■ Instructions to follow ■
Output every entry below word for word, without its pictures.

■ Material for this task ■
= = =
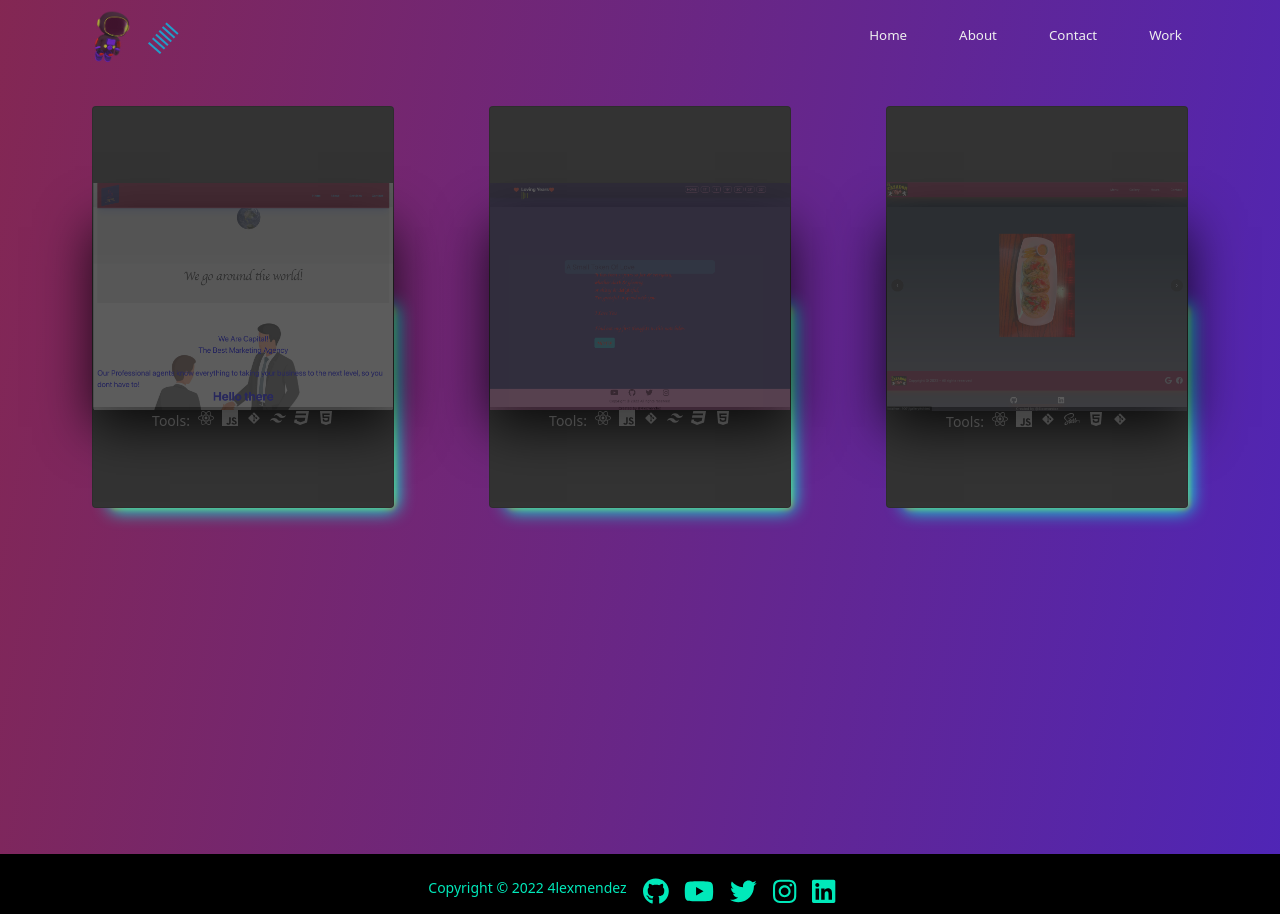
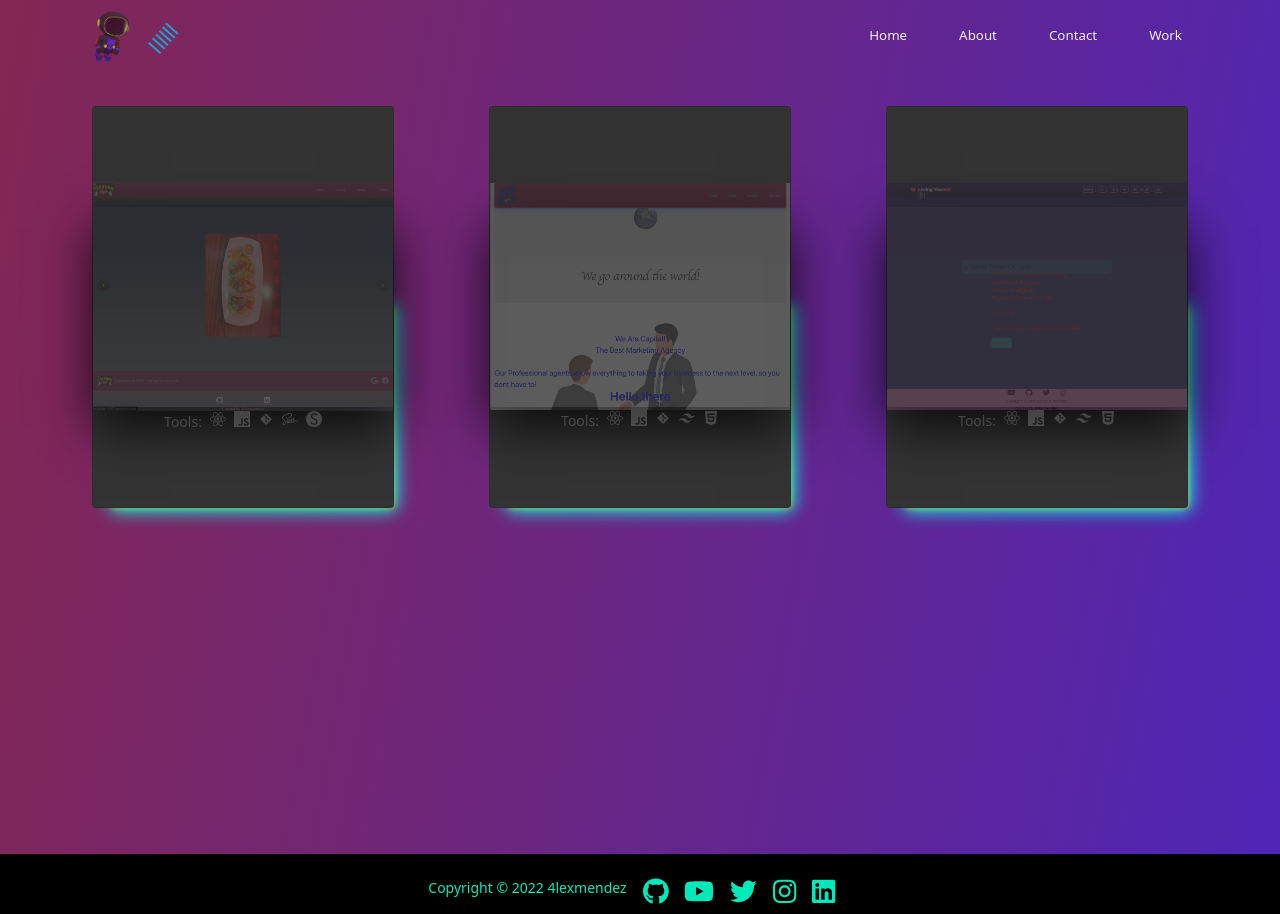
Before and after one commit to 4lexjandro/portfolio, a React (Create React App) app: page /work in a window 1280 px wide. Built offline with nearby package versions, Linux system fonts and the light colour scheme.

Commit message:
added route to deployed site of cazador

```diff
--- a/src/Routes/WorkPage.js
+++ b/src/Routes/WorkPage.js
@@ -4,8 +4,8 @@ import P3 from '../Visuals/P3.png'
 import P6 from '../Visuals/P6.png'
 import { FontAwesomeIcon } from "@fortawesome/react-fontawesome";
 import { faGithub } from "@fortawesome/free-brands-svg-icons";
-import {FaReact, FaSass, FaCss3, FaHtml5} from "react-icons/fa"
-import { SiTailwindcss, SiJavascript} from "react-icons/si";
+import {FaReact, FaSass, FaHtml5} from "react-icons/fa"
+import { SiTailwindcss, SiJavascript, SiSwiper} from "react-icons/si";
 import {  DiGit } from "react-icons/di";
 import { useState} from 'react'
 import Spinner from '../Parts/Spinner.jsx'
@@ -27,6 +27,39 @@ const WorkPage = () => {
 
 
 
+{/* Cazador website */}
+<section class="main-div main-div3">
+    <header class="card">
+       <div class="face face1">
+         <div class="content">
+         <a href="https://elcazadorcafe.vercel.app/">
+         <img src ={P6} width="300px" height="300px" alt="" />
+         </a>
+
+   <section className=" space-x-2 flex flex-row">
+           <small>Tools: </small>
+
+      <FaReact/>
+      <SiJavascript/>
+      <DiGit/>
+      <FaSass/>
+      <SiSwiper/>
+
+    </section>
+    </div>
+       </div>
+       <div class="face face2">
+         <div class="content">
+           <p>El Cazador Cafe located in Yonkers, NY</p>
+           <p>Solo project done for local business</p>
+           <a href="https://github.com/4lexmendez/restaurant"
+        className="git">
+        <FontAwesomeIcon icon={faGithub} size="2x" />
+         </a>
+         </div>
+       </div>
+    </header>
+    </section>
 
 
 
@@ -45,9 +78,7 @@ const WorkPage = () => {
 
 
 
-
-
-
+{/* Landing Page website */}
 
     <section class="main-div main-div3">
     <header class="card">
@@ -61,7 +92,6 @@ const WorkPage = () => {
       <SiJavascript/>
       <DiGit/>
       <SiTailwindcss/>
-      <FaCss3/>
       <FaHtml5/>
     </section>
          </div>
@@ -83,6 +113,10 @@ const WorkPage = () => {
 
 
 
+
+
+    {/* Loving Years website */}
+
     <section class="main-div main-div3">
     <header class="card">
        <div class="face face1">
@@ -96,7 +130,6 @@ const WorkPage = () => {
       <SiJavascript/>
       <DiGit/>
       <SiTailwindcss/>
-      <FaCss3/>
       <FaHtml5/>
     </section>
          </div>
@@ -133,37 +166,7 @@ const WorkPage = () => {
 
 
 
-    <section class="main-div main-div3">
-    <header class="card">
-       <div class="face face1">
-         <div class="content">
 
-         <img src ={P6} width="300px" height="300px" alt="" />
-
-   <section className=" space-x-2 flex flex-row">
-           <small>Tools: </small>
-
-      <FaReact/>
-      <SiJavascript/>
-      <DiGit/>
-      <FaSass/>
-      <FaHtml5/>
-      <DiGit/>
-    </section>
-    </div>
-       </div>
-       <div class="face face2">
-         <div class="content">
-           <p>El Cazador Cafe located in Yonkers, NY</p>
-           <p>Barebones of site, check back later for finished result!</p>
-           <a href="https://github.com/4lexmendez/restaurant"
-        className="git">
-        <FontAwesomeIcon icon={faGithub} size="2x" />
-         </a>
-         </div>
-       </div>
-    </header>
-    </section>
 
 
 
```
= = =
■ Answer for the task ■
Before and after one commit to 4lexjandro/portfolio, a React (Create React App) app: page /work in a window 1280 px wide. Built offline with nearby package versions, Linux system fonts and the light colour scheme.

Commit message:
added route to deployed site of cazador

```diff
--- a/src/Routes/WorkPage.js
+++ b/src/Routes/WorkPage.js
@@ -4,8 +4,8 @@ import P3 from '../Visuals/P3.png'
 import P6 from '../Visuals/P6.png'
 import { FontAwesomeIcon } from "@fortawesome/react-fontawesome";
 import { faGithub } from "@fortawesome/free-brands-svg-icons";
-import {FaReact, FaSass, FaCss3, FaHtml5} from "react-icons/fa"
-import { SiTailwindcss, SiJavascript} from "react-icons/si";
+import {FaReact, FaSass, FaHtml5} from "react-icons/fa"
+import { SiTailwindcss, SiJavascript, SiSwiper} from "react-icons/si";
 import {  DiGit } from "react-icons/di";
 import { useState} from 'react'
 import Spinner from '../Parts/Spinner.jsx'
@@ -27,6 +27,39 @@ const WorkPage = () => {
 
 
 
+{/* Cazador website */}
+<section class="main-div main-div3">
+    <header class="card">
+       <div class="face face1">
+         <div class="content">
+         <a href="https://elcazadorcafe.vercel.app/">
+         <img src ={P6} width="300px" height="300px" alt="" />
+         </a>
+
+   <section className=" space-x-2 flex flex-row">
+           <small>Tools: </small>
+
+      <FaReact/>
+      <SiJavascript/>
+      <DiGit/>
+      <FaSass/>
+      <SiSwiper/>
+
+    </section>
+    </div>
+       </div>
+       <div class="face face2">
+         <div class="content">
+           <p>El Cazador Cafe located in Yonkers, NY</p>
+           <p>Solo project done for local business</p>
+           <a href="https://github.com/4lexmendez/restaurant"
+        className="git">
+        <FontAwesomeIcon icon={faGithub} size="2x" />
+         </a>
+         </div>
+       </div>
+    </header>
+    </section>
 
 
 
@@ -45,9 +78,7 @@ const WorkPage = () => {
 
 
 
-
-
-
+{/* Landing Page website */}
 
     <section class="main-div main-div3">
     <header class="card">
@@ -61,7 +92,6 @@ const WorkPage = () => {
       <SiJavascript/>
       <DiGit/>
       <SiTailwindcss/>
-      <FaCss3/>
       <FaHtml5/>
     </section>
          </div>
@@ -83,6 +113,10 @@ const WorkPage = () => {
 
 
 
+
+
+    {/* Loving Years website */}
+
     <section class="main-div main-div3">
     <header class="card">
        <div class="face face1">
@@ -96,7 +130,6 @@ const WorkPage = () => {
       <SiJavascript/>
       <DiGit/>
       <SiTailwindcss/>
-      <FaCss3/>
       <FaHtml5/>
     </section>
          </div>
@@ -133,37 +166,7 @@ const WorkPage = () => {
 
 
 
-    <section class="main-div main-div3">
-    <header class="card">
-       <div class="face face1">
-         <div class="content">
 
-         <img src ={P6} width="300px" height="300px" alt="" />
-
-   <section className=" space-x-2 flex flex-row">
-           <small>Tools: </small>
-
-      <FaReact/>
-      <SiJavascript/>
-      <DiGit/>
-      <FaSass/>
-      <FaHtml5/>
-      <DiGit/>
-    </section>
-    </div>
-       </div>
-       <div class="face face2">
-         <div class="content">
-           <p>El Cazador Cafe located in Yonkers, NY</p>
-           <p>Barebones of site, check back later for finished result!</p>
-           <a href="https://github.com/4lexmendez/restaurant"
-        className="git">
-        <FontAwesomeIcon icon={faGithub} size="2x" />
-         </a>
-         </div>
-       </div>
-    </header>
-    </section>
 
 
 
```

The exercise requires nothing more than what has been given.